Makers of ‘A Dog’s Journey’ feel vindicated as sequel nears

“A Dog’s Purpose” was marred by accusations of animal abuse

FILE - In this April 3, 2019, file photo, Dennis Quaid, left, a cast member in the upcoming film “A Dog’s Journey,” attends to his dog as the film’s director Gail Mancuso looks on during the Universal Pictures presentation at CinemaCon 2019, the official convention of the National Association of Theatre Owners (NATO) at Caesars Palace in Las Vegas. The 2018 family hit ‚ÄúA Dog‚Äôs Purpose‚Äù was marred by accusations of animal abuse after a video of a frightened dog that appeared to be forced into rushing water during the making of the film was posted by TMZ. Quaid starred in both movies (Photo by Chris Pizzello/Invision/AP, File)

The 2017 family movie “A Dog’s Purpose” was marred by accusations of animal abuse after a video of a frightened dog that appeared to be forced into rushing water during the making of the film was posted by TMZ.

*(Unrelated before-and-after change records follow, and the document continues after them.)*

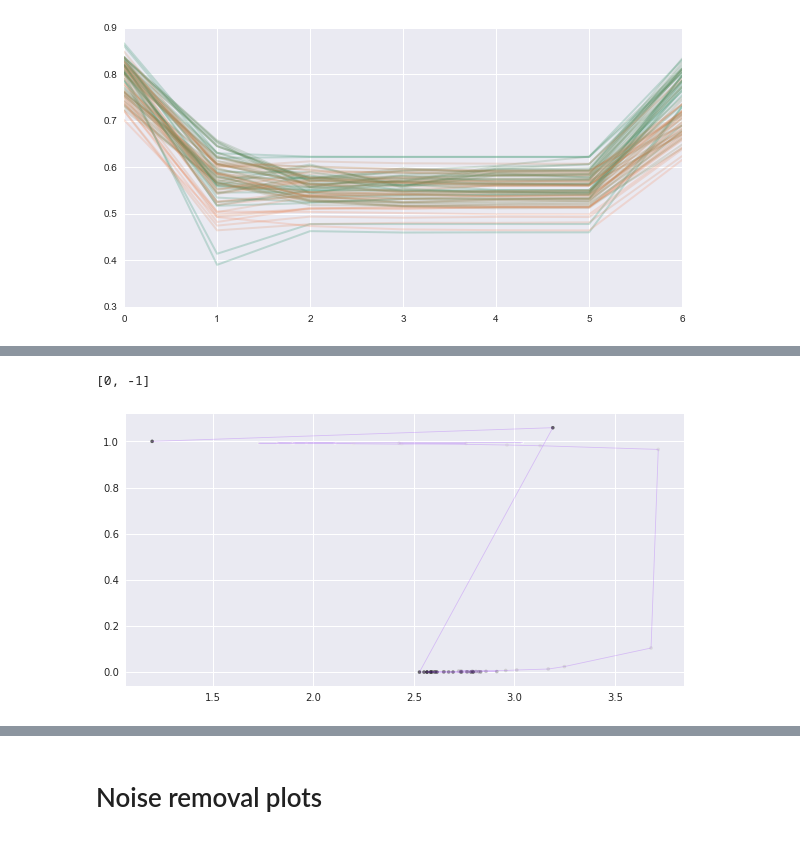
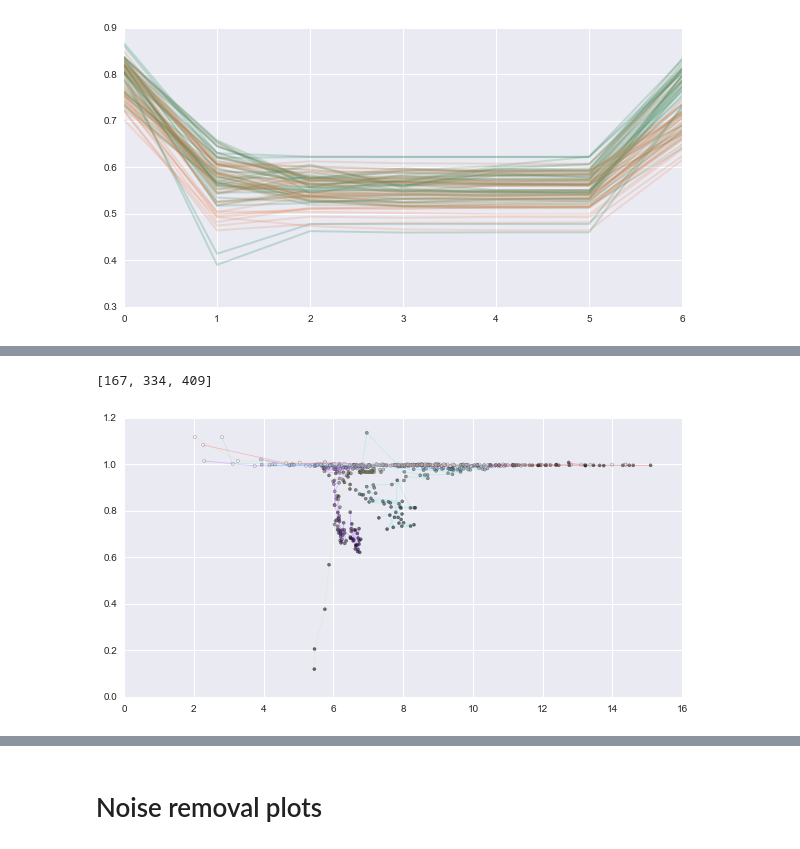
Before and after one commit to d-kz/attractor_net_notebooks, a Jupyter notebook: working_with_model.ipynb, the cells around one changed output, grey strips where cells are left out. Drawn from its saved outputs; the diff is of its cells as text; code cells hidden in the pictures.

Commit message:
added regularization, some plotting for results

```diff
--- a/working_with_model.ipynb
+++ b/working_with_model.ipynb
@@ -83,11 +82,11 @@ from graph_init import GRU_attractor
 
 ops = {
         'model_type': "GRU", # OPTIONS: vanilla, LSTM_raw, LSTM_tensorflow, LSTM_attractor
-        'hid': 100,
+        'hid': 5,
         'in': None, #TBD
         'out': 1,
 #         'batch_size':n_examples, #since the sequences are 1-dimensional it's easier to just run them all at once
-        'n_attractor_iterations': 0,
+        'n_attractor_iterations': 5,
         'attractor_dynamics': "projection2", # OPTIONS:  "" (for no attractor dynamics),
                                     #           "direct" (simple attractor weights applied to hidden states directly, trained with noise addition)
                                     #           "projection" (project the hidden state into a separate space via weights, do attraction, project back)
@@ -102,7 +101,7 @@ ops = {
         'attractor_regularization_lambda': 0.05,
 
         'record_mutual_information': True,
-        'problem_type': "pos_brown", # OPTIONS: parity, parity_length, majority, reber, kazakov, pos_brown
+        'problem_type': "parity_length", # OPTIONS: parity, parity_length, majority, reber, kazakov, pos_brown
         'seq_len': 5,
 
         'save_best_model': True,
@@ -152,10 +151,10 @@ ops, SEQ_LEN, N_INPUT, N_CLASSES, N_TRAIN, N_TEST = pick_task(ops['problem_type'
 
 # Training Parameters
 
-TRAINING_EPOCHS = 50
-N_REPLICATIONS = 1
-BATCH_SIZE = 10000
-DISPLAY_EPOCH = 1
+TRAINING_EPOCHS = 5000
+N_REPLICATIONS = 30
+BATCH_SIZE = 10000 if N_TRAIN>10000 else N_TRAIN
+DISPLAY_EPOCH = 30
 LRATE_PREDICTION = 0.008
 LRATE_ATTRACTOR = 0.008
 LOG_DIRECTORY = 'experiments/logs/{}.txt'.format(ops['problem_type'])
@@ -170,7 +169,7 @@ MIS = MutInfSaver()
 
 
 ######### MAIN CODE #############################################################
-for attractor_steps in [0, 5, 10, 20]:
+for attractor_steps in [5, 10, 20]:
     # the tf seed needs to be within the context of the graph.
     tf.reset_default_graph()
     np.random.seed(100)
@@ -460,5 +459,5 @@ def process_each_training_example(MIS, mode, skip=1):
 # iteration_mut_inf, losses_skipped = process_each_training_example(MIS,
 #                                                                   'over_attractor_iterations',
 #                                                                   skip=1)
-entropy_collection2, _ = process_each_training_example(MIS, 'entropy_vector')
+entropy_collection, _ = process_each_training_example(MIS, 'entropy_vector')
 # %% [output]
@@ -550,33 +565,71 @@ def plot_entropy_scatter(X, losses):
     for i in range(len(losses)):
         if losses[i] == 0.0:
             ids.append(i)
     ids += [-1]
     print(ids)
     colors = cm.rainbow(np.linspace(0, 1, len(ids)-1))
     for i in range(len(ids)-1):
         x = X[ids[i]:ids[i+1]]
         y = losses[ids[i]:ids[i+1]]
         color_gradient = np.array(range(len(x)))/len(x)
         plt.scatter(x, y, s=10, alpha=0.6, c=color_gradient)
         plt.plot(x, y, linewidth=0.8, alpha=0.2, c=colors[i])
 #     plt.colorbar()
 #     plt.axis([10, 14, 4.06, 4.1])
     title = "../attractor_net_notebooks/experiments/figs/({})[Model<{}>(attractor<{},hid({}),h_hid({}),input_noise({})>, noise<{}>, n_iterations<{}>), Problem<{}>][epochs<{}>, repetitions<{}>]__{}.png".format(datetime.date.today(),
                                                            ops['model_type'],
                                                            str(ops['attractor_dynamics']),
                                                            ops['hid'],
                                                            ops['h_hid'],
                                                            INPUT_NOISE_LEVEL,
                                                            ops['attractor_noise_level'],
                                                            ops['n_attractor_iterations'],
                                                            ops['problem_type'],
                                                            TRAINING_EPOCHS,
                                                            N_REPLICATIONS,
                                                            "30repts_vectorentropy_vs_taskloss(projection2 5-10, bins{})".format(8))
     #     plt.savefig(title, format='png', dpi=600)
 
-plot_entropy_scatter(entropy_collection2, MIS.losses_task)
+def plot_alossscaled_loss(X, losses, att_losses, ids_split):
+    X = np.split(X, ids_split)
+    losses = np.split(losses, ids_split)
+    att_losses = np.split(att_losses, ids_split)
+
+
+    colors = cm.rainbow(np.linspace(0, 1, len(ids_split)+1))
+    print(ids_split)
+    for i in range(len(ids_split) + 1):
+        entropy = X[i]
+        att_loss = att_losses[i]
+#         x = att_loss/entropy
+        x = entropy/att_loss
+
+        y = losses[i]
+
+        color_gradient = np.array(range(len(x)))/len(x)
+        plt.scatter(x, y, s=10, alpha=0.6, c=color_gradient)
+        plt.plot(x, y, linewidth=0.8, alpha=0.2, c=colors[i])
+#     plt.colorbar()
+#     plt.axis([10, 14, 4.06, 4.1])
+    title = "../attractor_net_notebooks/experiments/figs/({})[Model<{}>(attractor<{},hid({}),h_hid({}),input_noise({})>, noise<{}>, n_iterations<{}>), Problem<{}>][epochs<{}>, repetitions<{}>]__{}.png".format(datetime.date.today(),
+                                                           ops['model_type'],
+                                                           str(ops['attractor_dynamics']),
+                                                           ops['hid'],
+                                                           ops['h_hid'],
+                                                           INPUT_NOISE_LEVEL,
+                                                           ops['attractor_noise_level'],
+                                                           ops['n_attractor_iterations'],
+                                                           ops['problem_type'],
+                                                           TRAINING_EPOCHS,
+                                                           N_REPLICATIONS,
+                                                           "30repts_vectorentropy_vs_taskloss(projection2 5-10, bins{})".format(8))
+    #     plt.savefig(title, format='png', dpi=600)
+
+# plot_entropy_scatter(entropy_collection2, MIS.losses_task)
+
+epoch_normalized, ids_split = normalize_epoch_count(WS.epoch_number_history)
+plot_alossscaled_loss(entropy_collection, MIS.losses_task, MIS.alosss, ids_split)
 plt.show()
 # %% [output]
-[0, -1]
+[167, 334, 409]
-[figure, old version]
+[figure, new version]
```
Also changed, not shown: parts of 7 cells of this notebook, 2 other files.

The footage quickly went viral but a third-party investigation discounted the allegations. On Thursday, those involved in the film reflected on the controversy at the premiere of the film’s sequel, “A Dog’s Journey.”

American Humane has said its investigation showed no dogs were harmed but acknowledged the dog was in distress and production staff should have realized that earlier.

Dennis Quaid, the star of both movies, said: “I think we were really vindicated in that.”

READ MORE: Big brother, big winner: Kelowna local wins reality TV show

PETA maintained that an animal was terrorized during the movie in a statement to The Associated Press on Friday.

Michael Cidoni Lennox, The Associated Press

READ MORE: MTV launches ‘Save Our Moms’ campaign to combat mortality

Like us on Facebook and follow us on Twitter.

Just Posted

Market and music tonight at Gyro Park

Grapevine: Local events from July 18 to July 24

Fort Shepherd restrictions unchanged after public meeting

TLC held an informational session in Trail on Monday

Last stop: The inside story of Queen City Shuttle and Charters’ closure

Former employees open up about the Nelson company’s final days

Avoid vacation vehicle woes

Ron Nutini is a licensed automotive technician in Trail

How the Queen City Shuttle and Charters’ closure affected you

Here’s what readers had to say about the company’s shutdown

Rents in most Canadian cities are unaffordable for lower-income earners: study

Roughly one-third of households, or 4.7 million, are renters

B.C. government seeks advice on reviving Interior forest industry

Public website opens as meetings start with community leaders

Psychics, drones being used to search for missing Chilliwack woman with dementia

Drones, psychics, dogs and more have been employed to help find Grace Baranyk, 86

Kootenay Anglican bishops, priests grapple with same-sex marriage vote

After same-sex marriage amendment rejection, priests, bishops voice discontent

Feds issue battery technology challenge at energy conference in Cranbrook

Provincial and territorial energy and mines ministers talk policy, challenges at annual meeting

B.C. mom to go to Europe court in hopes of getting alleged abducted daughter back

Tasha Brown alleges her estranged wife abducted their daughter Kaydance Etchells in 2016

‘Benzos’ and fentanyl a deadly cocktail causing a growing concern on B.C. streets

Overdoses caused by benzodiazepines can’t be reversed with opioid-overdose antidote naloxone

Scheer on Trump: It’s ‘offensive’ to question the family background of critics

Trump is being called a racist for saying that the four congresswomen should go back where they came from

Instagram expands Canadian pilot removing ‘like’ counts to more countries

Social media giant plans to roll out the test in Australia, New Zealand, Brazil, Japan, Italy and Ireland

Most Read